# What is required
Within the records below, how many lines hold the word "CollDate"? Only the number should be returned.

# Itemized modification records
____
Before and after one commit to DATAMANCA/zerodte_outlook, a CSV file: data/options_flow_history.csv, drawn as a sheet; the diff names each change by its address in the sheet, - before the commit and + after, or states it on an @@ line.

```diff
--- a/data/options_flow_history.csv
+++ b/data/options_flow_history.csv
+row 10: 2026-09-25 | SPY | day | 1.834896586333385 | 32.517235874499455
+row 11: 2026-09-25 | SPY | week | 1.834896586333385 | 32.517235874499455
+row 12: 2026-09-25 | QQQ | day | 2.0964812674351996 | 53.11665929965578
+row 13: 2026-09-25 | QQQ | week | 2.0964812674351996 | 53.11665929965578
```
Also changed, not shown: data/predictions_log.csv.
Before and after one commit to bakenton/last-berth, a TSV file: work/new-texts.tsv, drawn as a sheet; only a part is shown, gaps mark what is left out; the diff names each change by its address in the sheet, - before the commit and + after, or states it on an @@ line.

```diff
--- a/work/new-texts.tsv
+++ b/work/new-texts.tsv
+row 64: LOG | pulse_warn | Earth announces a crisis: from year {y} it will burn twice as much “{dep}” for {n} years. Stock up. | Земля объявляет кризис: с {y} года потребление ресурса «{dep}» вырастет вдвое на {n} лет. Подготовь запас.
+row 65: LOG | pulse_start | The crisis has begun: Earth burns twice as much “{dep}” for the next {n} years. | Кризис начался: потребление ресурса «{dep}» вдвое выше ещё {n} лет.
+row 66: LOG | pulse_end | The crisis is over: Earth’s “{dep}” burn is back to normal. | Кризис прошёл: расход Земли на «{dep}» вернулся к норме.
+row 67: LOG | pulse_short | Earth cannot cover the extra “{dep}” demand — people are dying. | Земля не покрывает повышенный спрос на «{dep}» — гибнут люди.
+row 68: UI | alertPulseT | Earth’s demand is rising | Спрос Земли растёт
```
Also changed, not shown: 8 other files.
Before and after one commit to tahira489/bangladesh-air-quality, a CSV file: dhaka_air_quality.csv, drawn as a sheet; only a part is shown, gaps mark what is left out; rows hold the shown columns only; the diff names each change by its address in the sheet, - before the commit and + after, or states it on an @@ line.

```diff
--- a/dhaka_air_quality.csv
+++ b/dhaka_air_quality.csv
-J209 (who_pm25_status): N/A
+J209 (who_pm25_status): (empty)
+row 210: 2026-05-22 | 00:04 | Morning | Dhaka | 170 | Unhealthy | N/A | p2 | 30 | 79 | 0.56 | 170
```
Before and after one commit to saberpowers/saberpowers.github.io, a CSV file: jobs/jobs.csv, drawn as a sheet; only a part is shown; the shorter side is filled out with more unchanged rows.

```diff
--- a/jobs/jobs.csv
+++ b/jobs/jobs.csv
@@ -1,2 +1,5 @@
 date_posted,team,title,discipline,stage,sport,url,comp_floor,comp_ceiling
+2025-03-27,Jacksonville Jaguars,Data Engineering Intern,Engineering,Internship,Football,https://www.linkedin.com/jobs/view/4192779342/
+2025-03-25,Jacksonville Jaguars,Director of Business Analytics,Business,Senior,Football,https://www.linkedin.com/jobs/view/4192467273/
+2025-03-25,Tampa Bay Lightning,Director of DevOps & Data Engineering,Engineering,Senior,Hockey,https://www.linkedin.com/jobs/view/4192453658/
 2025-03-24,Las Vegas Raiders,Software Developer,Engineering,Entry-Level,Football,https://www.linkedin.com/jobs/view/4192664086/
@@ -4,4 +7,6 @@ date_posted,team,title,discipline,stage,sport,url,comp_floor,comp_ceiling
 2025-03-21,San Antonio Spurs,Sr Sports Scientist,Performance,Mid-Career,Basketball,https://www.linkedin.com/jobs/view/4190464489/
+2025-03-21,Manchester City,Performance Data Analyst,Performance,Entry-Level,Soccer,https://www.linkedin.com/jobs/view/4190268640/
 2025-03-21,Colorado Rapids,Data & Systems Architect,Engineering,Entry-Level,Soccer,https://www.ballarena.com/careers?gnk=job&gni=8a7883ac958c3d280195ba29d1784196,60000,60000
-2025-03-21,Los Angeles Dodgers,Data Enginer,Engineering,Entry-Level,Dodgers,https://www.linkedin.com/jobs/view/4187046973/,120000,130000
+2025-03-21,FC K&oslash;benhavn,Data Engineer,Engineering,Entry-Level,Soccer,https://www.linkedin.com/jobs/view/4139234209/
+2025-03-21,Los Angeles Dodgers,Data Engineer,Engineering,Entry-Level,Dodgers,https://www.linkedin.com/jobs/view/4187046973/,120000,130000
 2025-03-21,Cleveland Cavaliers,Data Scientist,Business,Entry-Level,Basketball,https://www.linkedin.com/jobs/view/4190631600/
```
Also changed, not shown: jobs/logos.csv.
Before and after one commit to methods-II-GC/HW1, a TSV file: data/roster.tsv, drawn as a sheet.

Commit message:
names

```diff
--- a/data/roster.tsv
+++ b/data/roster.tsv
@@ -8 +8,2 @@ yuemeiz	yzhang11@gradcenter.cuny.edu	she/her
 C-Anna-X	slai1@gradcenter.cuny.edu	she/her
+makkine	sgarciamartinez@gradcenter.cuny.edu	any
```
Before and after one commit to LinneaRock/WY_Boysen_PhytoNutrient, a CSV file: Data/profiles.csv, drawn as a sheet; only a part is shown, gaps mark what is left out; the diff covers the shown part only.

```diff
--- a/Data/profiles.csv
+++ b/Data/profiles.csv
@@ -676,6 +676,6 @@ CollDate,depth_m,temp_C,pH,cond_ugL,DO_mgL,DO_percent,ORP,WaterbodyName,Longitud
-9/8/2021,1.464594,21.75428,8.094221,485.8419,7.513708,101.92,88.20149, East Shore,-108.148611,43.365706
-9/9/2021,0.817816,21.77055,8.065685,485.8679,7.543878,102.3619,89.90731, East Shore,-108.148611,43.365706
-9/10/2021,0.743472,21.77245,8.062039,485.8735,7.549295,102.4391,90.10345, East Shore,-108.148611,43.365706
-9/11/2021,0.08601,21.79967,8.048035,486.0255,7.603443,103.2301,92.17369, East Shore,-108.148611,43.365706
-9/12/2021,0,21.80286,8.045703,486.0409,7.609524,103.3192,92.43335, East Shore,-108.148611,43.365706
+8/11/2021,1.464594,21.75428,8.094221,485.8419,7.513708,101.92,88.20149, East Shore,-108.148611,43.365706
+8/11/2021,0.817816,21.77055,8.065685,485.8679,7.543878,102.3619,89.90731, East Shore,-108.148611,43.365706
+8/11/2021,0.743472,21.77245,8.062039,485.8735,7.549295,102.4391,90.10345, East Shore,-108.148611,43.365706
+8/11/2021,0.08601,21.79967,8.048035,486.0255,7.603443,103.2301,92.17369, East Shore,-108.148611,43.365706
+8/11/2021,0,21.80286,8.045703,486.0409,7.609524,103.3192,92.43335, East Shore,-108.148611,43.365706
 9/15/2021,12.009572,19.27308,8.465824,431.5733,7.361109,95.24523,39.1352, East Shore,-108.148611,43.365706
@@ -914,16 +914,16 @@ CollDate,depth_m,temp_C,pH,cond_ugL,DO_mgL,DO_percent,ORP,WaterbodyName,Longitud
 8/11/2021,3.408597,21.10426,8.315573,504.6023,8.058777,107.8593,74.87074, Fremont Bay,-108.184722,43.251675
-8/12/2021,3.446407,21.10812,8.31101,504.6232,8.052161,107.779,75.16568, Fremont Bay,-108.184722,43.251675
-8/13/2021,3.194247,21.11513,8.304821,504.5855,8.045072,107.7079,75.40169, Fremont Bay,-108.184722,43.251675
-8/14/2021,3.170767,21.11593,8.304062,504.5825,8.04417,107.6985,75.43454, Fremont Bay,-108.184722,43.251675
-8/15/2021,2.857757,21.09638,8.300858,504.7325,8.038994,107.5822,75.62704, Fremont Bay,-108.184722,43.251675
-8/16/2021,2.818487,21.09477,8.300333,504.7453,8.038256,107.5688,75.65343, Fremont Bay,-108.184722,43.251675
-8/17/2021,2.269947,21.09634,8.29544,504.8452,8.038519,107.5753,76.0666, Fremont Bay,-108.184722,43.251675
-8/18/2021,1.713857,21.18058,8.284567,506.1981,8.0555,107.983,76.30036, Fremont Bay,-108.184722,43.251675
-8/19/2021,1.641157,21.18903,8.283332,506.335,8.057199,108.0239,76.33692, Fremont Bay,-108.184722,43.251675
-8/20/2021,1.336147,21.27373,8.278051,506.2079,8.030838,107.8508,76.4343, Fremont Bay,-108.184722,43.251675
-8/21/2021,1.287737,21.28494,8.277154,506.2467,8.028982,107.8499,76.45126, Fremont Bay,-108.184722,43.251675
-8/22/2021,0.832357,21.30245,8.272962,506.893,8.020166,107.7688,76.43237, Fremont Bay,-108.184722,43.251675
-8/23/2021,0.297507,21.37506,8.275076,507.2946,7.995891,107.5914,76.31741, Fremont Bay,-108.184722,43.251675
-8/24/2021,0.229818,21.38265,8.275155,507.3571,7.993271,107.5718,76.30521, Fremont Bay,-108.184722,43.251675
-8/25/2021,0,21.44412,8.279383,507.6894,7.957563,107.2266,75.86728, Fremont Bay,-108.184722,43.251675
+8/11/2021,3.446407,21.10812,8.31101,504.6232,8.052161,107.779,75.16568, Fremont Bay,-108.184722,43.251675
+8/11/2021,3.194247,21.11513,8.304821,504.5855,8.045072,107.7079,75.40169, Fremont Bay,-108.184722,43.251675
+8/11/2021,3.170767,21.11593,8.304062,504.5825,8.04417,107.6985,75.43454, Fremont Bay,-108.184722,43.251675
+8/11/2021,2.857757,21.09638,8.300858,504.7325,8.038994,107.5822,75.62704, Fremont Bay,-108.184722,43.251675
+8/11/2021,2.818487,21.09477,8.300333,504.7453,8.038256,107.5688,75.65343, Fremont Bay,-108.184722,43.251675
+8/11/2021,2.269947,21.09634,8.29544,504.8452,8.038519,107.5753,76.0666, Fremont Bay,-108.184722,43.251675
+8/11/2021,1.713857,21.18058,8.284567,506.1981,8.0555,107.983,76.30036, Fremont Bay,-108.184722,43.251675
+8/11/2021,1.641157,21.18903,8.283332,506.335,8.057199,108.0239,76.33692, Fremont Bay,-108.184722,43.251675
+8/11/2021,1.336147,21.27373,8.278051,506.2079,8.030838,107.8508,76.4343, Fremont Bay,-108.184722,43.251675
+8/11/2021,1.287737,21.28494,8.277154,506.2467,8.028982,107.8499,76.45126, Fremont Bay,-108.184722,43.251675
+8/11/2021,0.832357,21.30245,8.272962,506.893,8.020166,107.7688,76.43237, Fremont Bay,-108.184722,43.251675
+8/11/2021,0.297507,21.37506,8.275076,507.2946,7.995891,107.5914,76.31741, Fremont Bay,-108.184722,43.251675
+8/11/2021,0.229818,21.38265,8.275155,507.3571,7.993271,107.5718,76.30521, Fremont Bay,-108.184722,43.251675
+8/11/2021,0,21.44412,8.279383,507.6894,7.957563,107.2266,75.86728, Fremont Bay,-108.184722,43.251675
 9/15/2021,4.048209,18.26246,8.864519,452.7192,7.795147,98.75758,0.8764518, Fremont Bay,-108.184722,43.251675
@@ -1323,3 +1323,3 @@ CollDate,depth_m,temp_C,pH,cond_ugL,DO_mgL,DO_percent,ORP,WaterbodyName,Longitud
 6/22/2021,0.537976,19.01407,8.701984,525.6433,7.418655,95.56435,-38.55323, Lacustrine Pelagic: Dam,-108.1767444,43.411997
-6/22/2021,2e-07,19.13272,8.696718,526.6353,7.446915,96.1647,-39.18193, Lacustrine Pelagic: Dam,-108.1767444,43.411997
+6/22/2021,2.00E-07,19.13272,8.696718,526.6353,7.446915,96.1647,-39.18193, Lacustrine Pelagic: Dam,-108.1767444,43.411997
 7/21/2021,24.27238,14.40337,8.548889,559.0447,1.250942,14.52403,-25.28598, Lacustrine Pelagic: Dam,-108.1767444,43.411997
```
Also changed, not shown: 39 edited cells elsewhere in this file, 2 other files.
____
# Task solution
3